Task requirements
Among these records, which lines include "hover"? Copy them out.

** The input follows **

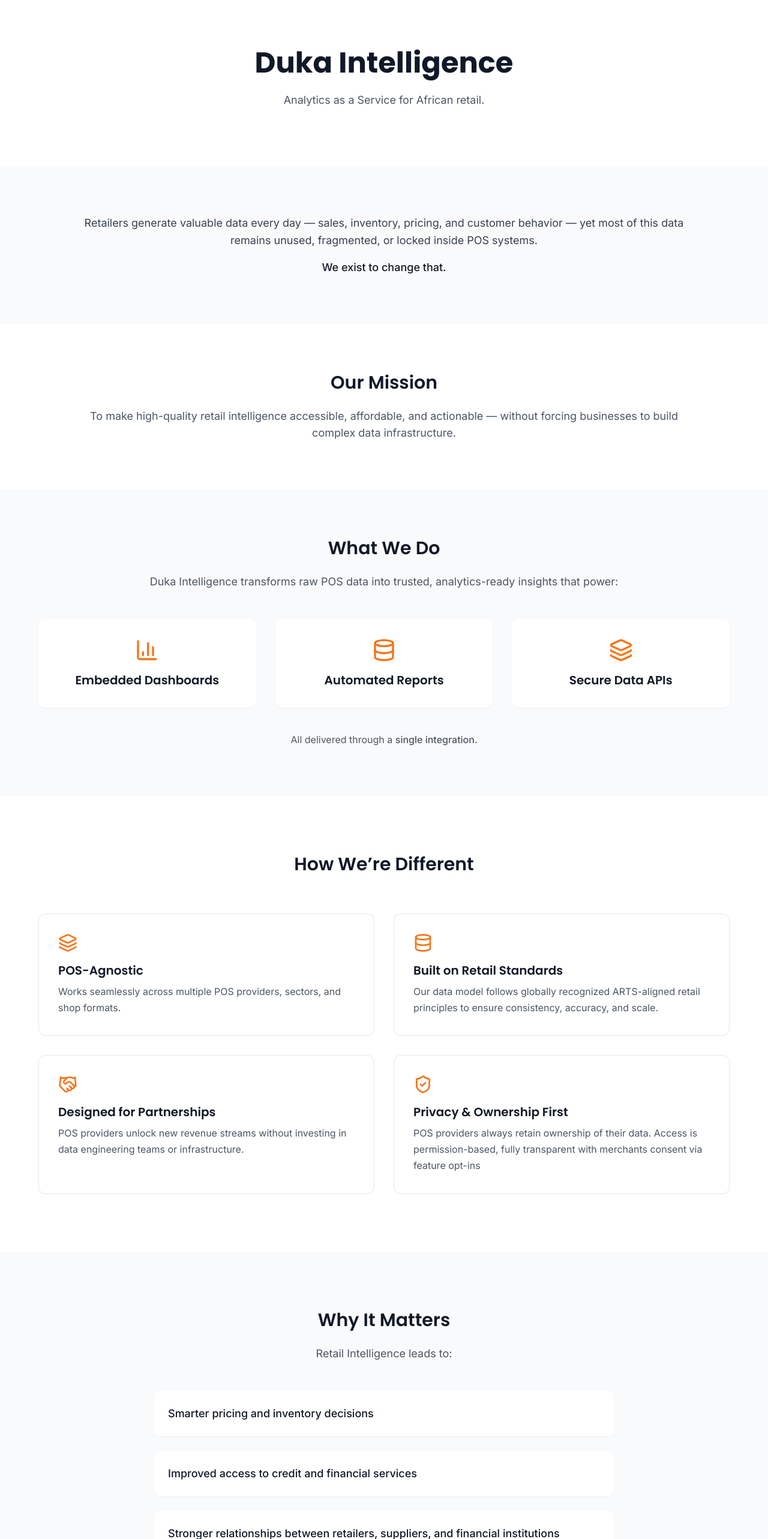
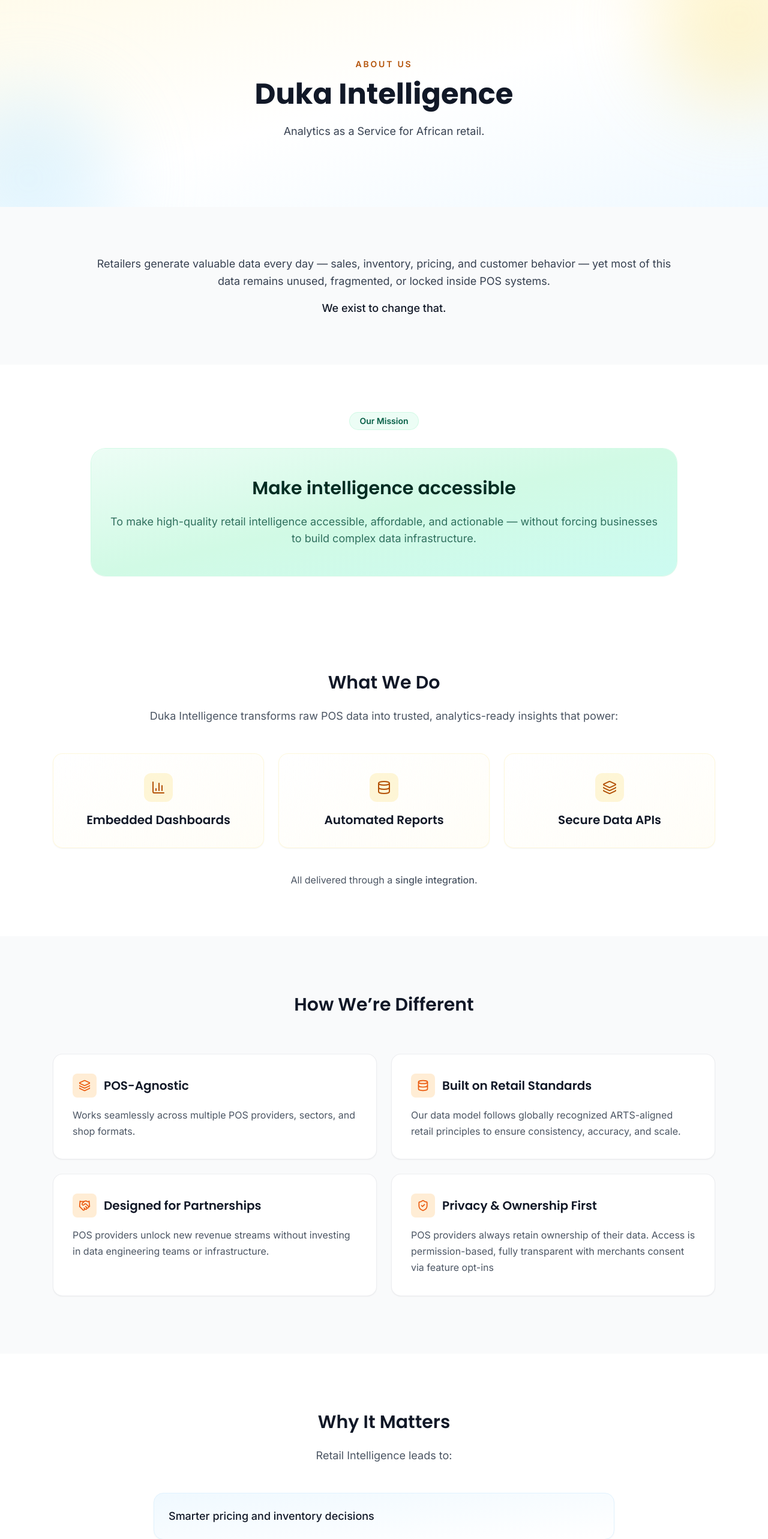
Before and after one commit to ambanda/duka-intelligence-frontend, a Next.js app: page /about in a window 1280 px wide. Shown: the part 160-2726 px from the top of the page at 60% size. Built offline with nearby package versions, Linux system fonts and the light colour scheme.

Commit message:
improve performance & seo

```diff
--- a/app/about/page.tsx
+++ b/app/about/page.tsx
@@ -12,18 +12,27 @@
   return (
     <main className="bg-white">
       {/* Hero */}
-      <section className="max-w-6xl mx-auto py-24 text-center">
-        <h1 className="text-4xl md:text-5xl font-bold text-gray-900">
+      <section className="relative overflow-hidden">
+        <div className="absolute inset-0 bg-gradient-to-br from-amber-50 via-white to-sky-50" />
+        <div className="absolute -top-24 -right-24 h-72 w-72 rounded-full bg-amber-200/40 blur-3xl" />
+        <div className="absolute -bottom-24 -left-24 h-72 w-72 rounded-full bg-sky-200/40 blur-3xl" />
+
+        <div className="relative max-w-6xl mx-auto py-28 text-center">
+          <p className="text-sm font-semibold uppercase tracking-[0.2em] text-amber-700">
+            About Us
+          </p>
+          <h1 className="mt-4 text-4xl md:text-5xl font-bold text-gray-900">
             Duka Intelligence
           </h1>
-        <p className="mt-6 text-lg text-gray-600 max-w-3xl mx-auto">
+          <p className="mt-6 text-lg text-gray-700 max-w-3xl mx-auto">
             Analytics as a Service for African retail.
           </p>
+        </div>
       </section>
 
       {/* Who We Are */}
       <section className="bg-gray-50 py-20">
-        <div className="max-w-5xl mx-auto text-center">
+        <div className="max-w-5xl mx-auto text-center px-6">
           <p className="text-lg text-gray-700 leading-relaxed">
             Retailers generate valuable data every day — sales, inventory,
             pricing, and customer behavior — yet most of this data remains
@@ -36,20 +45,25 @@
       </section>
 
       {/* Mission */}
-      <section className="max-w-5xl mx-auto py-20 text-center">
-        <h2 className="text-3xl font-semibold text-gray-900">
+      <section className="py-20">
+        <div className="max-w-5xl mx-auto text-center px-6">
+          <div className="inline-flex items-center gap-2 rounded-full bg-emerald-50 px-4 py-1 text-sm font-semibold text-emerald-800 ring-1 ring-emerald-100">
             Our Mission
-        </h2>
-        <p className="mt-6 text-lg text-gray-600">
+          </div>
+          <div className="mt-8 rounded-3xl bg-gradient-to-br from-emerald-50 via-emerald-100 to-teal-100 px-8 py-12 text-emerald-950 shadow-sm ring-1 ring-emerald-100">
+            <h2 className="text-3xl font-semibold">Make intelligence accessible</h2>
+            <p className="mt-6 text-lg text-emerald-900/80">
               To make high-quality retail intelligence accessible, affordable,
               and actionable — without forcing businesses to build complex
               data infrastructure.
             </p>
+          </div>
+        </div>
       </section>
 
       {/* What We Do */}
-      <section className="bg-gray-50 py-20">
-        <div className="max-w-6xl mx-auto text-center">
+      <section className="bg-white py-20">
+        <div className="max-w-6xl mx-auto text-center px-6">
           <h2 className="text-3xl font-semibold text-gray-900">
             What We Do
           </h2>
@@ -59,7 +73,7 @@
             analytics-ready insights that power:
           </p>
 
-          <div className="mt-12 grid grid-cols-1 md:grid-cols-3 gap-8">
+          <div className="mt-12 grid grid-cols-1 md:grid-cols-3 gap-6">
             {[
               {
                 icon: BarChart3,
@@ -76,9 +90,11 @@
             ].map((item, index) => (
               <div
                 key={index}
-                className="p-8 bg-white rounded-xl shadow-sm"
+                className="group p-8 bg-gradient-to-br from-white to-amber-50/40 rounded-2xl border border-amber-100/60 shadow-sm hover:shadow-md transition"
               >
-                <item.icon className="h-10 w-10 mx-auto text-orange-500" />
+                <div className="mx-auto flex h-12 w-12 items-center justify-center rounded-xl bg-amber-100/70 text-amber-700 group-hover:bg-amber-200/70 transition">
+                  <item.icon className="h-6 w-6" />
+                </div>
                 <h3 className="mt-4 text-xl font-semibold text-gray-900">
                   {item.title}
                 </h3>
@@ -93,12 +109,13 @@
       </section>
 
       {/* How We're Different */}
-      <section className="max-w-6xl mx-auto py-24">
+      <section className="py-24 bg-gray-50">
+        <div className="max-w-6xl mx-auto px-6">
           <h2 className="text-3xl font-semibold text-center text-gray-900">
             How We’re Different
           </h2>
 
-        <div className="mt-16 grid grid-cols-1 md:grid-cols-2 gap-8">
+          <div className="mt-16 grid grid-cols-1 md:grid-cols-2 gap-6">
             {[
               {
                 icon: Layers,
@@ -127,23 +144,28 @@
             ].map((item, index) => (
               <div
                 key={index}
-              className="p-8 border rounded-xl hover:shadow-md transition"
+                className="p-8 bg-white rounded-2xl border border-gray-200/70 shadow-sm hover:shadow-md transition"
               >
-              <item.icon className="h-8 w-8 text-orange-500" />
-              <h3 className="mt-4 text-xl font-semibold text-gray-900">
+                <div className="flex items-center gap-3">
+                  <div className="flex h-10 w-10 items-center justify-center rounded-lg bg-orange-100 text-orange-600">
+                    <item.icon className="h-5 w-5" />
+                  </div>
+                  <h3 className="text-xl font-semibold text-gray-900">
                     {item.title}
                   </h3>
-              <p className="mt-2 text-gray-600">
+                </div>
+                <p className="mt-4 text-gray-600">
                   {item.description}
                 </p>
               </div>
             ))}
           </div>
+        </div>
       </section>
 
       {/* Why It Matters */}
-      <section className="bg-gray-50 py-24">
-        <div className="max-w-5xl mx-auto text-center">
+      <section className="bg-white py-24">
+        <div className="max-w-5xl mx-auto text-center px-6">
           <h2 className="text-3xl font-semibold text-gray-900">
             Why It Matters
           </h2>
@@ -152,20 +174,20 @@
             Retail Intelligence leads to:
           </p>
 
-          <div className="mt-12 space-y-6 text-left max-w-3xl mx-auto">
-            <div className="p-6 bg-white rounded-xl shadow-sm">
+          <div className="mt-12 space-y-4 text-left max-w-3xl mx-auto">
+            <div className="p-6 bg-gradient-to-br from-sky-50 to-white rounded-2xl border border-sky-100 shadow-sm">
               <p className="text-lg font-medium text-gray-900">
                 Smarter pricing and inventory decisions
               </p>
             </div>
 
-            <div className="p-6 bg-white rounded-xl shadow-sm">
+            <div className="p-6 bg-gradient-to-br from-amber-50 to-white rounded-2xl border border-amber-100 shadow-sm">
               <p className="text-lg font-medium text-gray-900">
                 Improved access to credit and financial services
               </p>
             </div>
 
-            <div className="p-6 bg-white rounded-xl shadow-sm">
+            <div className="p-6 bg-gradient-to-br from-emerald-50 to-white rounded-2xl border border-emerald-100 shadow-sm">
               <p className="text-lg font-medium text-gray-900">
                 Stronger relationships between retailers, suppliers, and
                 financial institutions
@@ -179,10 +201,9 @@
         </div>
       </section>
 
-
       {/* Belief */}
       <section className="bg-gray-900 py-20 text-center">
-        <div className="max-w-4xl mx-auto">
+        <div className="max-w-4xl mx-auto px-6">
           <h2 className="text-3xl font-semibold text-white">
             Our Belief
           </h2>
--- a/app/product/page.tsx
+++ b/app/product/page.tsx
@@ -3,14 +3,13 @@
 export default function ProductPage() {
   return (
     <main className="px-6 py-20 max-w-4xl mx-auto">
-      <h1 className="text-4xl font-bold mb-6">Retail intelligence, built for scale</h1>
+      <h1 className="text-4xl font-bold mb-6">
+        Accelerate Retail Intelligence Across Your POS Ecosystem
+      </h1>
 
       <p className="text-gray-700">
-        Duka Intelligence transforms raw POS data into structured, reliable analytics
-        that power dashbords, reports, and APIs--all from a single integration.
-
-        We handle ingestion, processing, modelling, storage and delivery
-        so you don't have to build or maintain data infrastructure.
+        Automate data ingestion, standardize retail metrics, and deliver secure APIs,
+        dashboards, and reports — without building complex infrastructure
       </p>
     </main>
   );
```
Lines whose indentation alone changed are shown as unchanged.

** End of The input **

Task response
+                className="group p-8 bg-gradient-to-br from-white to-amber-50/40 rounded-2xl border border-amber-100/60 shadow-sm hover:shadow-md transition"
+                <div className="mx-auto flex h-12 w-12 items-center justify-center rounded-xl bg-amber-100/70 text-amber-700 group-hover:bg-amber-200/70 transition">
-              className="p-8 border rounded-xl hover:shadow-md transition"
+                className="p-8 bg-white rounded-2xl border border-gray-200/70 shadow-sm hover:shadow-md transition"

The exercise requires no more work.